Biscuiteers has opened two of its own stores, which act as “experimental spaces” for the company to test new products and build awareness of the brand.


Love Cocoa

James Cadbury launched Love Cocoa in 2016 to sell ethically produced chocolate, inspired by his great-great-great grandfather John Cadbury - who set up Cadbury chocolate nearly 200 years ago.

The idea was always to use the D2C business to get direct feedback from consumers about the products and the packaging, before approaching retailers. Love Cocoa also sells a limited range of its products via Amazon.

“D2C is becoming more and more important,” says Cadbury, “and we saw pretty early on that it is a really important channel, and we still want to build that channel. But a chocolate product is an impulse buy, so although D2C is a great model, we also need to be in these big flagship department stores like Selfridges and Harrods to get the product seen by customers. However, we see ourselves in the future as doing a lot more D2C.”

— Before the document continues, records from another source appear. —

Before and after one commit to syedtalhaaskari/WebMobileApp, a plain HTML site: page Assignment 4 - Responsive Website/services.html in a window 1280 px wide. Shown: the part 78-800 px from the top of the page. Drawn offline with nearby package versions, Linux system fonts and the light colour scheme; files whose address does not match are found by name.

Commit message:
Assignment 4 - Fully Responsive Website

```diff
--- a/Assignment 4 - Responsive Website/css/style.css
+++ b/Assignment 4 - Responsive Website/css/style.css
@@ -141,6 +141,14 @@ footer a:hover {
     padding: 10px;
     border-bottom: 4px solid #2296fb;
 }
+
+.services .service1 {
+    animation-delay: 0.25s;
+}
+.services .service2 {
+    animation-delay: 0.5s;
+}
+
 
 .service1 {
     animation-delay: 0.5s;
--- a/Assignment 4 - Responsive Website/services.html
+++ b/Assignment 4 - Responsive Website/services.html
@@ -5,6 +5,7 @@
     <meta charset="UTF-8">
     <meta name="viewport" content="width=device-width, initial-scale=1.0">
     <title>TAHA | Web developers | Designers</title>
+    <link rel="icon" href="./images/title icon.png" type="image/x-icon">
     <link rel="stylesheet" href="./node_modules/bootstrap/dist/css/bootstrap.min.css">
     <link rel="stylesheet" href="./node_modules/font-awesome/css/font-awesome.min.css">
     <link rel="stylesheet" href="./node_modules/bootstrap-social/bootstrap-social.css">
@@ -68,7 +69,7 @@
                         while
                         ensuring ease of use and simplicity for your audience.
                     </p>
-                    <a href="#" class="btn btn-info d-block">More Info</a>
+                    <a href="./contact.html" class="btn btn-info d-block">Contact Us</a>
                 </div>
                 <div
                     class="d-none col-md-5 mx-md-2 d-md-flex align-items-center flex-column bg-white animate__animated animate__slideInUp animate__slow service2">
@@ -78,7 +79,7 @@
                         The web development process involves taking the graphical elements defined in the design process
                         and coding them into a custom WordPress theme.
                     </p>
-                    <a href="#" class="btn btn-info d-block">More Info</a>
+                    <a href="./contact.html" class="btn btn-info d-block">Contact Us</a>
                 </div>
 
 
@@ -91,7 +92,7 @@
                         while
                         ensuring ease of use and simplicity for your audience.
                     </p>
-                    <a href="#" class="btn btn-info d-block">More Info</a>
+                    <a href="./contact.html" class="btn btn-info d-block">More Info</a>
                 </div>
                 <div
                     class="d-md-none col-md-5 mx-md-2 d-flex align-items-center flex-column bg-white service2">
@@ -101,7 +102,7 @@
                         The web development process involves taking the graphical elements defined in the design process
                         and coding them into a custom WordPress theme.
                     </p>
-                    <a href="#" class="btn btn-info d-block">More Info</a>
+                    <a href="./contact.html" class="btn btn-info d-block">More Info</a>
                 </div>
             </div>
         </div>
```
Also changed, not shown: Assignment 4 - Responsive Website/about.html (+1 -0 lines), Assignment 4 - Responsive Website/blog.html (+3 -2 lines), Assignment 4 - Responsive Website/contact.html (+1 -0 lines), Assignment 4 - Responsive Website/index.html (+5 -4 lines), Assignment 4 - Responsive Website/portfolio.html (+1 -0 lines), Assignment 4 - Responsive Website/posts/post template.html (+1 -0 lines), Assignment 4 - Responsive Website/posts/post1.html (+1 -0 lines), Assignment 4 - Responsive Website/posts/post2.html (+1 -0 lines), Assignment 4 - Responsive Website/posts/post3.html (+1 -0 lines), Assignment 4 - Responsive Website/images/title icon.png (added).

To save time and money, Love Cocoa uses popular website platform Shopify. “You don’t have to reinvent the wheel - you can set up a website for just a couple of thousand pounds. Another good thing about using Shopify infrastructure is that it has lots of add-ons, which allow you to automate processes.”


How Dirty Lemon took D2C mobile


Who are they? NYC-based beverage brand Dirty Lemon was founded in 2015, and processes 90% of its sales by text message. The company has since scaled the brand to more than 100,000 customers, sold more than two million bottles, doubled revenue year on year since inception, and achieved project growth of 250% in 2019.

“We are the first company in the world to interact with customers exclusively via text message and built our platform with live customer service at the core,” says founder and CEO of parent company Iris Nova, Zak Normandin. “The intention in creating this model is to provide the most seamless experience possible, giving our customers a next-generation standard of convenience, product selection, and service.”

Why text messaging? “We believe communication through text message is easier and more personal than any other purchasing channel,” says Normandin. “Our customers always feel like they’re texting with a friend when they order our products - we’re building direct relationships with customers on a channel they’re inherently very comfortable in.”

Working with retailers? No - Normandin insists the company will never sell in traditional channels. However, it does use “strategic hospitality channels” for visibility and research purposes.

“We launched our second brand, The Drug Store, as a physical retail channel to allow customers an offline experience,” says Normandin. The Drug Store is used to test new drinks before they’re produced on a national scale - the cocktail bar is all vertically integrated and uses the Iris Nova ‘conversational commerce’ platform for all purchases.

“We opened The Drug Store in Tribeca in September 2018 as a cashier-less store that operates on a tech-enabled honour system. A customer walks in, takes a product from the fridge, and sends a text message to us. From there, a customer service representative will respond within five minutes and charge the credit card linked to the customer’s phone. New customers will be provided a link to enter payment information.”

Currently, The Drug Store only sells Dirty Lemon, but as the Iris Nova brand portfolio expands, all Iris Nova beverage brands will be on offer.